By comparison, the standard expectation for a PSA after radical prostatectomy today is an “undetectable” level, usually taken to mean a PSA level of < 0.1 ng/ml. (Although several different PSA levels have been used in the literature over time to define clinical success and failure after radical prostatectomy.)
Bartlett and Herzog were able to show the following results in this series of patients:
At a median follow-up of 85.2 months (about 7 years), 120/163 patients (73.6 percent) achieved and maintained an undetectable PSA level (< 0.1 ng/ml).
The median time to achievement of an undetectable PSA level was 40 months following the brachytherapy implant.
The mean and the median number of PSAs obtained per patient was 19.
91/140 patients who were biochemically free of disease (64 percent), based on the ASTRO consensus criteria, experienced a PSA bounce (transient elevation).
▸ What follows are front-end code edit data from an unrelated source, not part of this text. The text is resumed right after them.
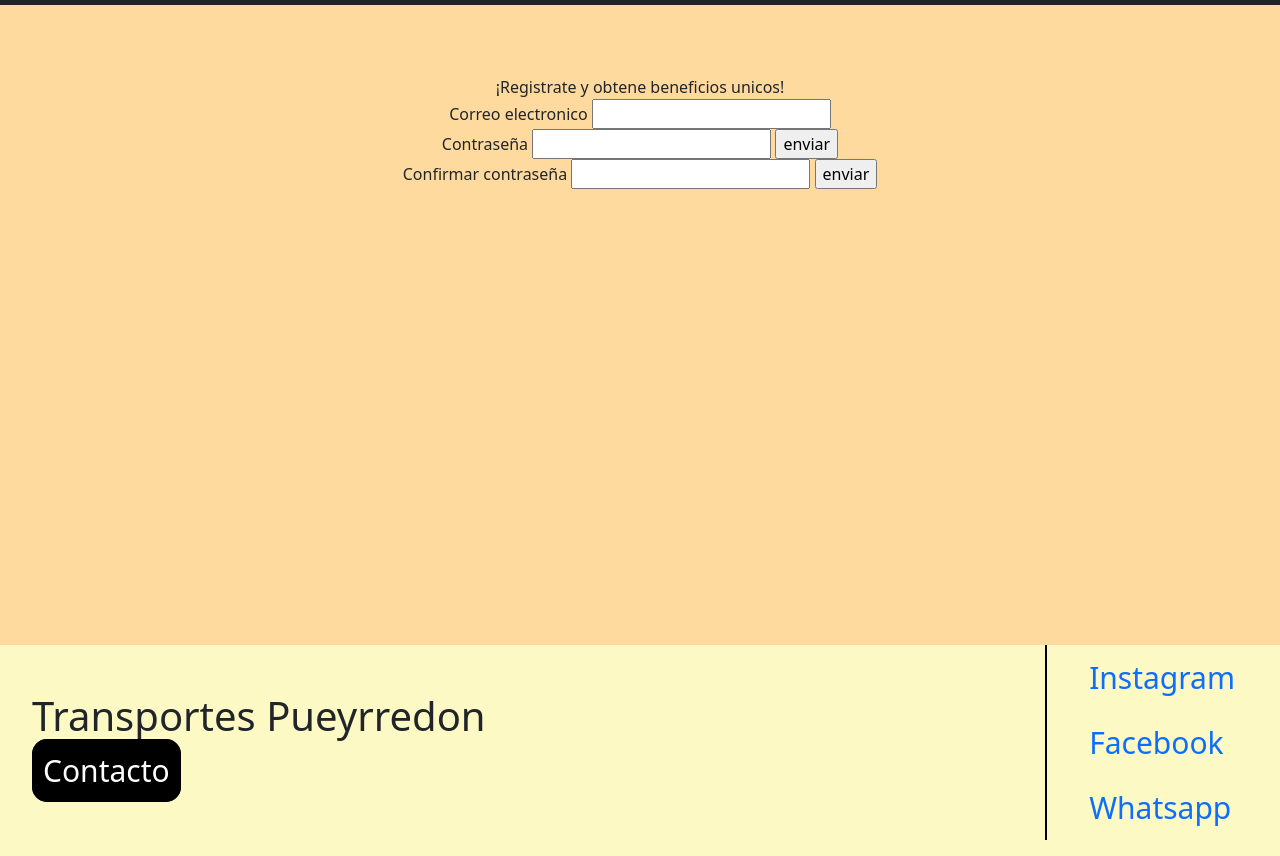
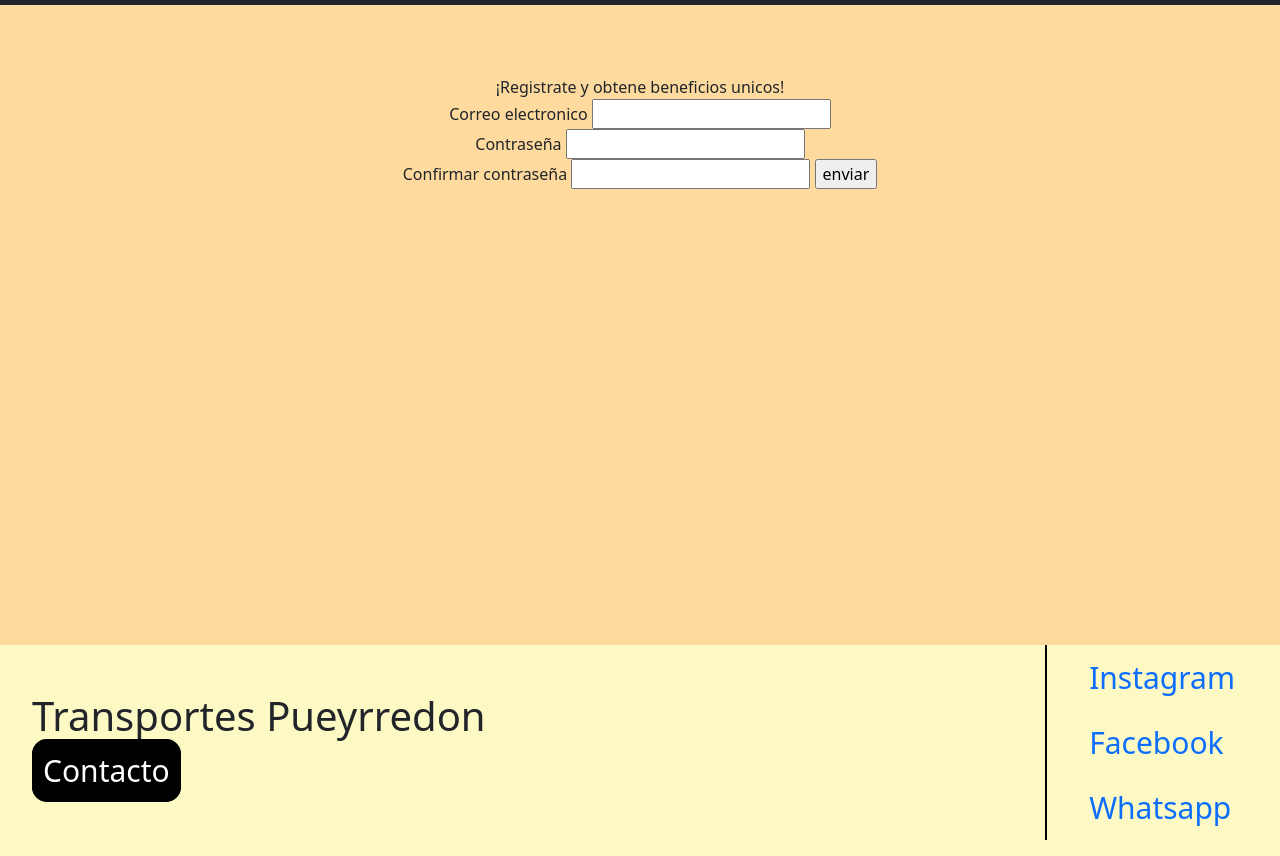
Before and after one commit to Tomasl07/desafio-05, a plain HTML site: page pages/registrarse.html in a window 1280 px wide. Shown: the part 51-907 px from the top of the page. Drawn offline with nearby package versions, Linux system fonts and the light colour scheme.

Commit message:
modificando registrarse

```diff
--- a/pages/registrarse.html
+++ b/pages/registrarse.html
@@ -57,7 +57,7 @@
                 </div>
                 <div>
                     <label for="">Contraseña</label>
-                    <input type="password"> <input type="button" value="enviar">
+                    <input type="password">
                 </div>
                 <div>
                     <label for="">Confirmar contraseña</label>
```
23/163 patients (14.1 percent) experienced biochemical recurrence by the ASTRO consensus statement definition.
None of the patients who obtained an undetectable PSA following prostate brachytherapy had a subsequent rising PSA.
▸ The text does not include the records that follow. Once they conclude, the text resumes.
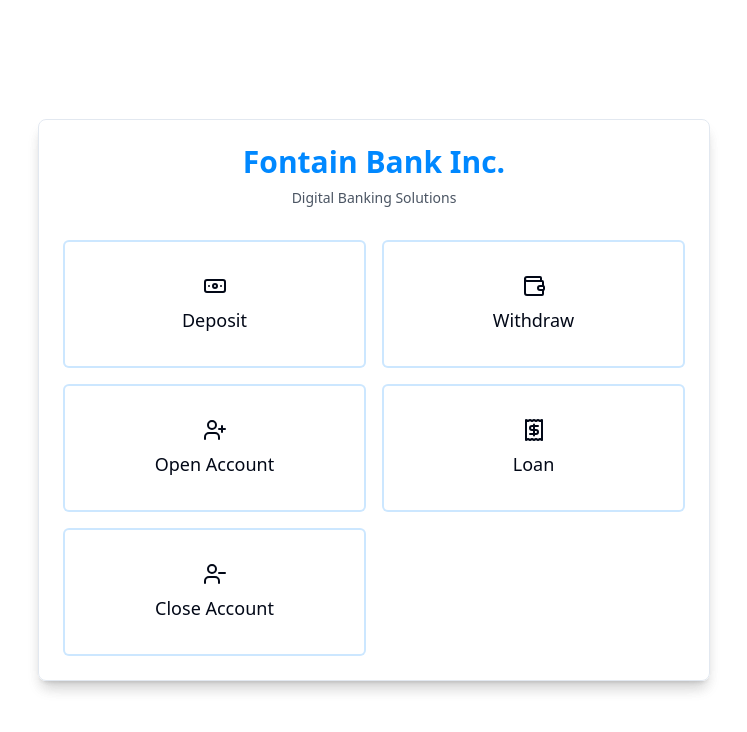
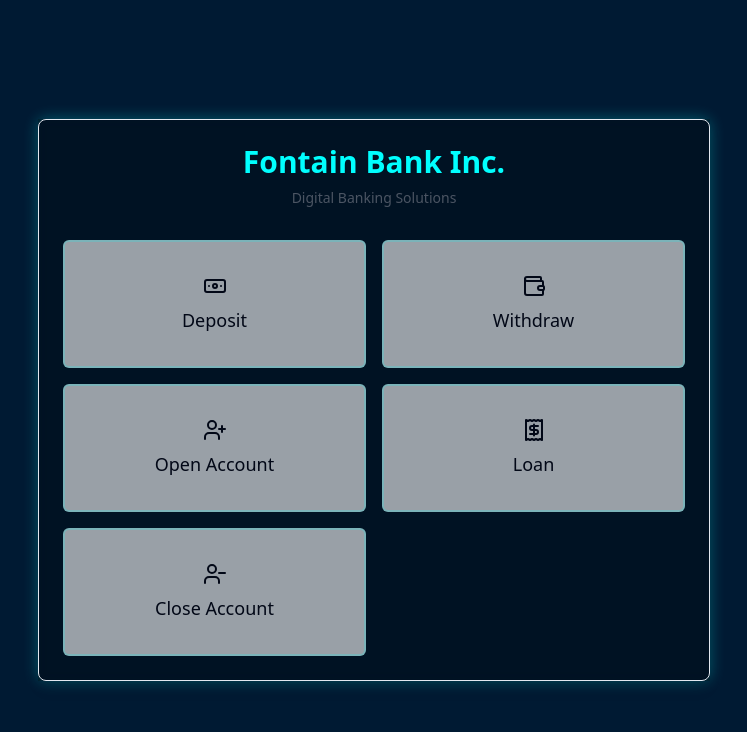
Before and after one commit to rimuru165/bankqueue-kiosk-webapp, a React (Vite) app: page / in a window 1280 px wide. Shown: the top 732 px of the page, without its empty margins (266-1013 px from the left). Built offline with nearby package versions, Linux system fonts and the light colour scheme.

Commit message:
Improve logo and background design
Updated the website logo to enhance its visual appeal and created a new underwater neon background design for a more vibrant aesthetic.
[skip gpt_engineer]

```diff
--- a/src/pages/Index.tsx
+++ b/src/pages/Index.tsx
@@ -30,17 +30,21 @@ const Index = () => {
 
   return (
     <div
-      className="min-h-screen p-4 sm:p-6 lg:p-8 flex items-center justify-center bg-cover bg-center bg-no-repeat"
-      style={{ backgroundImage: 'url("/underwater-bg.jpg")' }}
+      className="min-h-screen p-4 sm:p-6 lg:p-8 flex items-center justify-center bg-cover bg-center bg-no-repeat bg-fixed"
+      style={{
+        backgroundImage: 'url("/underwater-bg.jpg")',
+        backgroundColor: '#001a33',
+        backgroundBlendMode: 'overlay'
+      }}
     >
-      <div className="w-full max-w-2xl backdrop-blur-sm">
+      <div className="w-full max-w-2xl backdrop-blur-sm bg-black/30">
         {currentView === "menu" && (
-          <div className="bg-white/80 rounded-lg shadow-lg">
+          <div className="rounded-lg shadow-[0_0_15px_rgba(0,255,255,0.3)]">
             <KioskMenu onSelectOption={handleOptionSelect} />
           </div>
         )}
         {currentView === "transaction" && (
-          <div className="bg-white/80 rounded-lg shadow-lg">
+          <div className="rounded-lg shadow-[0_0_15px_rgba(0,255,255,0.3)]">
             <TransactionFlow
               type={selectedOption}
               onComplete={handleTransactionComplete}
@@ -49,7 +53,7 @@ const Index = () => {
           </div>
         )}
         {currentView === "receipt" && receiptData && (
-          <div className="bg-white/80 rounded-lg shadow-lg">
+          <div className="rounded-lg shadow-[0_0_15px_rgba(0,255,255,0.3)]">
             <DigitalReceipt
               data={receiptData}
               onClose={handleBack}
--- a/tailwind.config.ts
+++ b/tailwind.config.ts
@@ -25,12 +25,12 @@ export default {
         background: "hsl(var(--background))",
         foreground: "hsl(var(--foreground))",
         primary: {
-          DEFAULT: "#0088FF", // Logo blue color
+          DEFAULT: "#00ffff", // Neon cyan color
           foreground: "#FFFFFF",
         },
         secondary: {
-          DEFAULT: "#F0F7FF", // Light blue background
-          foreground: "#0066CC",
+          DEFAULT: "#001a33", // Dark blue background
+          foreground: "#00ffff",
         },
         success: {
           DEFAULT: "#10B981",
@@ -45,16 +45,12 @@ export default {
           foreground: "hsl(var(--muted-foreground))",
         },
         accent: {
-          DEFAULT: "#E6F2FF", // Very light blue accent
-          foreground: "#0088FF",
+          DEFAULT: "#003366", // Deep blue accent
+          foreground: "#00ffff",
         },
-        popover: {
-          DEFAULT: "hsl(var(--popover))",
-          foreground: "hsl(var(--popover-foreground))",
-        },
-        card: {
-          DEFAULT: "hsl(var(--card))",
-          foreground: "hsl(var(--card-foreground))",
+        background: {
+          DEFAULT: "#001a33", // Dark blue background for better contrast
+          foreground: "#00ffff", // Neon cyan foreground
         },
       },
       borderRadius: {
```
Also changed, not shown: public/logo.svg, public/underwater-bg.jpg.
131/163 patients (80.4 percent) patients achieved and maintained a PSA level ≤ 0.2 ng/ml.
136/163 patients (83.4 percent) patients achieved and maintained a PSA level ≤ 0.3 ng/ml.
139/163 patients (85.3 percent) achieved and maintained a PSA level ≤ 0.5 ng/ml.
Only 6/23 patients who had a biochemical recurrence according to the ASTRO consensus statement received salvage therapy of any type.
It is also worth noting the following results in the 26 patients with a prostate volume > 50 cm3:, none of whom received neoadjuvant hormonal therapy to decrease prostate volume:
15/26 patients (57 percent) had undetectable PSA levels (< 0.1 ng/ml) and 17/26 patients (65 percent) had PSAs ≤ 0.2 ng/ml.
Biochemical failure, according to the ASTRO consensus definition, occurred in 5/26 patients (19.2 percent).
What is interesting in looking at these data is (a) the extended time it takes for the patients to achieve a PSA level < 0.1 ng/ml as compared to the surgical patients and (b) the fact that it is, in fact, an apparently achievable endpoint. It is tempting to wonder whether 5-year and 10-year outcomes for brachytherapy patients should in fact be reported on this basis, permitting a direct “apples to apples” comparison of outcomes of brachytherapy patients to surgery patients. As the authors are careful to point out, this series “is relatively small and of intermediate follow-up duration.” However, they are still able to conclude that, “Using identical biochemical endpoints, brachytherapy appears to confer similar disease-free status to prostatectomy.”